Writers should know their villain so thoroughly that they know that the meanie has a cat named Jewels and that Jewels is the only being on earth that Miz Nogoodnik cares for.

They should not be asking someone else to make those kinds of decisions for them.

The problem might go a lot deeper than the usual response I get when I raise this issue. Most of the time, I am chided about being uncharitable and too demanding when I point out that the whole joy of writing is in deciding for yourself about these exciting bits of trivia, and in the way that those bits inform not merely the characters, but the theme and the plot.

I am told that “beginners need help, not criticism”.

And – as you might have guessed – I beg to differ.

What concerns me is not that beginners might get discouraged by my words. Since every one of them assures me that not only have they known in their bones that they were a writer since they were in diapers, but that writing is as to breathing for them – they simply could not exist were writing to be taken from them – I am certain that no words of mine can deter them from their path.


What concerns me is that they think that someone else can and should be able to answer these kinds of questions, which suggests that they see “story” as some kind of analyzable, quantifiable *formula* that can be worked out, parsed, and then faithfully reproduced.


What concerns me is that they view writing not as an exploration of their own internal soul as a metaphor for the eternal human condition, but as yet another advertising algorithm that can be “mastered”.

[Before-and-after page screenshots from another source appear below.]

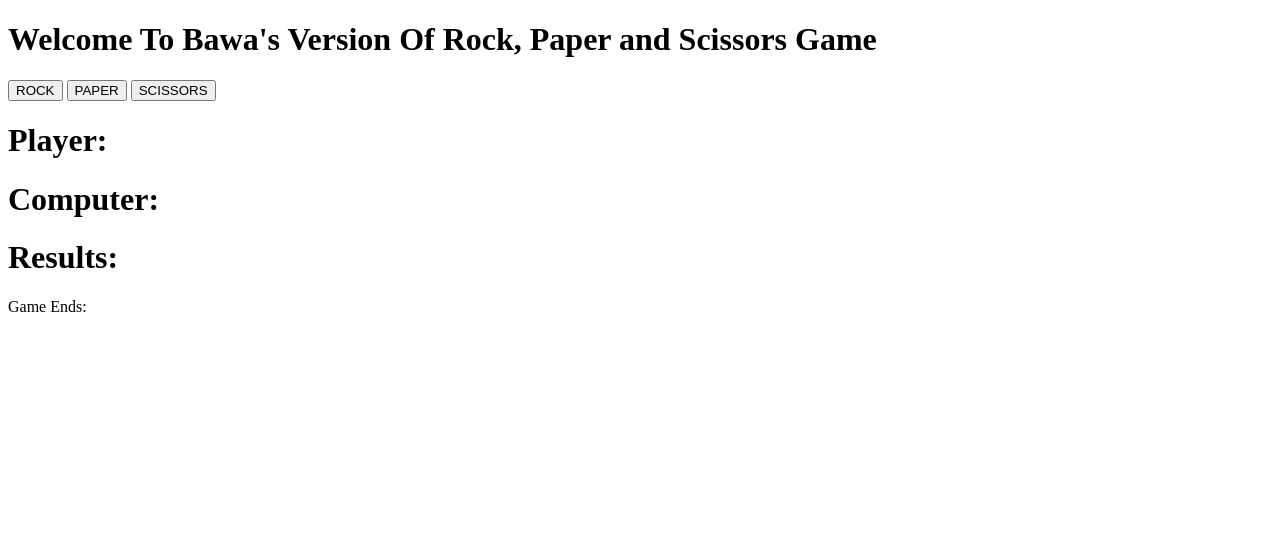
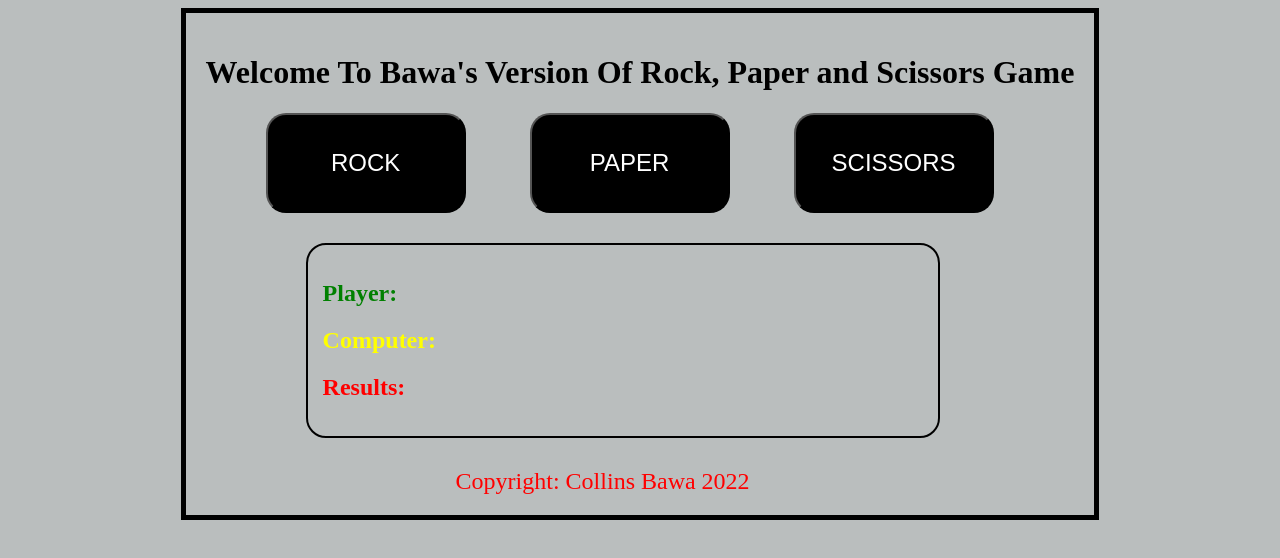
Before and after one commit to CaptainBawa/javascript_project1, a plain HTML site: page index.html in a window 1280 px wide. Drawn offline with Linux system fonts and the light colour scheme.

Commit message:
styles added to the game and it's now has a nice ui

```diff
--- a/index.html
+++ b/index.html
@@ -4,20 +4,22 @@
         <meta charset="utf-8">
         <title>Rock, Paper or Scissors JS Project</title>
         <script src="./javascript.js" defer></script>
+        <link rel="stylesheet" href="./styles.css"></link>
     </head>
     <body>
-        <h1>Welcome To Bawa's Version Of Rock, Paper and Scissors Game</h1>
+    <div class="main">
+      <h1>Welcome To Bawa's Version Of Rock, Paper and Scissors Game</h1>
       <div class="buttons">
         <button class="btn">ROCK</button>
         <button class="btn">PAPER</button>
         <button class="btn">SCISSORS</button>
       </div>
       <div class="content">
-        <h1 class="resultsTXT" id="player">Player: </h1>
-        <h1 class="resultsTXT" id="computer">Computer: </h1>
-        <h1 class="resultsTXT" id="results">Results: </h1>
+        <h2 class="resultsTXT" id="player">Player: </h1>
+        <h2 class="resultsTXT" id="computer">Computer: </h1>
+        <h2 class="resultsTXT" id="results">Results: </h1>
       </div>
-      <div class="finalResults">Game Ends: </div>
-
+      <div class="copyright">Copyright: Collins Bawa 2022 </div>
+    </div>
     </body>
 </html>
--- a/javascript.js
+++ b/javascript.js
@@ -4,10 +4,6 @@ const getComputerChoice = () => {
     const computer = ['ROCK', 'PAPER', 'SCISSORS'];/* Creating an array of items that the computer will make choice from. */
     return computer[Math.floor(Math.random() * computer.length)];/* Returning a random value from the array computer. */
 }
-
-let playerCount = 0;
-let computerCount = 0;
-let gameCount = 5;
 
 /**
  * The function takes in two parameters, playerSelection and computerSelection, and returns a string
@@ -25,29 +21,29 @@ const playRound = (playerSelection, computerSelection) => {
    //player selection condition
     else if(playerSelection === 'ROCK' && computerSelection === 'SCISSORS'){
     return `You Win! ${playerSelection} beats ${computerSelection}`;
-    playerCount ++
+
    }
     else if(playerSelection === 'PAPER' && computerSelection === 'ROCK'){
     return `You Win! ${playerSelection} beats ${computerSelection}`;
-    playerCount+1
+
    }
     else if(playerSelection === 'SCISSORS' && computerSelection === 'PAPER'){
     return `You Win! ${playerSelection} beats ${computerSelection}`;
-    playerCount++
+
    }
 
    //computer selection condition
    else if(playerSelection === 'ROCK' && computerSelection === 'PAPER'){
     return `You Lose! ${computerSelection} beats ${playerSelection}`;
-    computerCount++
+
    }
    else if(playerSelection === 'PAPER' && computerSelection === 'SCISSORS'){
     return `You Lose! ${computerSelection} beats ${playerSelection}`;
-    computerCount++
+
    }
    else if(playerSelection === 'SCISSORS' && computerSelection === 'ROCK'){
     return `You Lose! ${computerSelection} beats ${playerSelection}`;
-    computerCount++
+
    }
    //This will run if player enter anything apart from Rock, Paper or Scissors
    else {
@@ -55,27 +51,19 @@ const playRound = (playerSelection, computerSelection) => {
    };
 };
 
-/**
- * The game() function loops through the playRound() function 5 times, prompting the user to enter their
- * choice and then logging the result of the playRound() function to the console
- */
 
-/*const game = () => {
-   for(let i = 1; i <= 5; i++){
-    let playerSelection = prompt('Enter Rock, Paper or Scissors').toLowerCase();
-    let computerSelection = getComputerChoice();
-    console.log(playRound(playerSelection, computerSelection));
-   };
-};
-console.log(game());*/
+/* Declaring the variables that will be used in the game. */
 let computerSelection;
 let playerSelection;
 
+/* This is selecting the elements from the HTML file. */
 const player = document.querySelector('#player');
 const computer = document.querySelector('#computer');
 const results = document.querySelector('#results');
 const buttons = document.querySelectorAll('.btn');
 
+/* This is a forEach loop that is looping through the buttons and adding click event listener to each of
+the buttons. */
 buttons.forEach((button) => {
    button.addEventListener('click', () => {
       playerSelection = button.textContent;
@@ -89,11 +77,3 @@ buttons.forEach((button) => {
    });
 
 });
-const finalResults = document.querySelector('.finalResults');
-
-const gameOver = (playerCount, computerCount) => {
-   if (playerCount === gameCount && computerCount === gameCount){
-      gameCount = 0;
-      finalResults.textContent = 'Game Over';
-   }
-};
--- /dev/null
+++ b/styles.css
@@ -0,0 +1,55 @@
+body {
+    background-color: rgb(186, 190, 190);
+    display: flex;
+    justify-content: center;
+    align-items: center;
+    flex-direction: column;
+};
+
+h1 {
+    font-style: oblique;
+}
+
+.main {
+    border: 5px solid black;
+    padding: 20px;
+}
+
+.btn {
+    background-color: black;
+    color: white;
+    width: 200px;
+    height: 100px;
+    font-size: 30px;
+    border-radius: 20px;
+    margin-bottom: 30px;
+    margin-left: 60px;
+    font-size: x-large;
+}
+
+.content {
+    border: 2px solid black;
+    border-radius: 20px;
+    width: 600px;
+    margin-left: 100px;
+    padding: 15px;
+}
+
+#player {
+    color: green;
+}
+
+#computer {
+    color: yellow;
+}
+
+#results{
+    color: red;
+}
+
+.copyright {
+    color: red;
+    margin-top: 30px;
+    margin-left: 250px;
+    font-size: x-large;
+}
```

And that’s not where any of us want this all to go, is it?


How’s the weather out there?

beta readers

There’s a piece of advice that gets traded around on writers’ FB groups, attributed to various famous authors (but mostly Neil Gaiman) that “beta readers” can tell you what is wrong, but editors tell you why and then how to fix it.

And I always nod and not comment because my tried-and-true betas are really good about this: they’ll note that something seems off (and even say, in comments, that they have a PhD. In whatever, and can offer details if I need them, but leave the subsequent queries up to me). They know better than to tell me *how* to write it.

But, then again (keeping in mind that this was the first run at the scene, in the first draft of a novel):

One time, I threw out a general request for some people with some experience in something to read a short snippet and tell me if the terminology was all right, and if it “felt” realistic enough.

Most of the people that responded ignored the specifics of the question and jumped in with anecdotes that were not even slightly pertinent, given the parameters I asked for.

Most gave me advice about what the characters “should” do, ignoring the fact that – being a short excerpt with no surrounding context – I hadn’t asked for solutions to avoid the situation, but for whether or not, given some poor decision-making, the feel of the scene was accurate.

I pointed that out.

I got two more people chiming in with what the characters ought to have done to avoid the problems.

And then, several people gave me contradictory advice, anyway, which suggested to me that perhaps some of them knew a whole lot less than they thought they did.

But the real kicker was that one person gave me a long screed that was essentially an edit. They objected to a descriptive phrase, not because it was inaccurate, but because it seemed out of place to them. They ignored the really salient details, and gave advice about a different environment that I specifically said this wasn’t. They felt that the reader would need to know a lot of details that are, in fact, treated much earlier in the chapter, but were not germane to my writer’s dilemma or to the question I had posed.

It was also an edit that suggested that they would hate, hate, hate my books because frankly, in no reality whatsoever would I interrupt a scary, life-threatening action scene to deliver a lecture on meteorology and how storms form over the North Atlantic (which is not where my characters were, anyway.)

My instinct is this: that open queries are a mistake, and that people need to read those queries really carefully when they do come up.

Because now I have a whole lot less respect for some people’s reading comprehension skills, and that’s a little bit sad.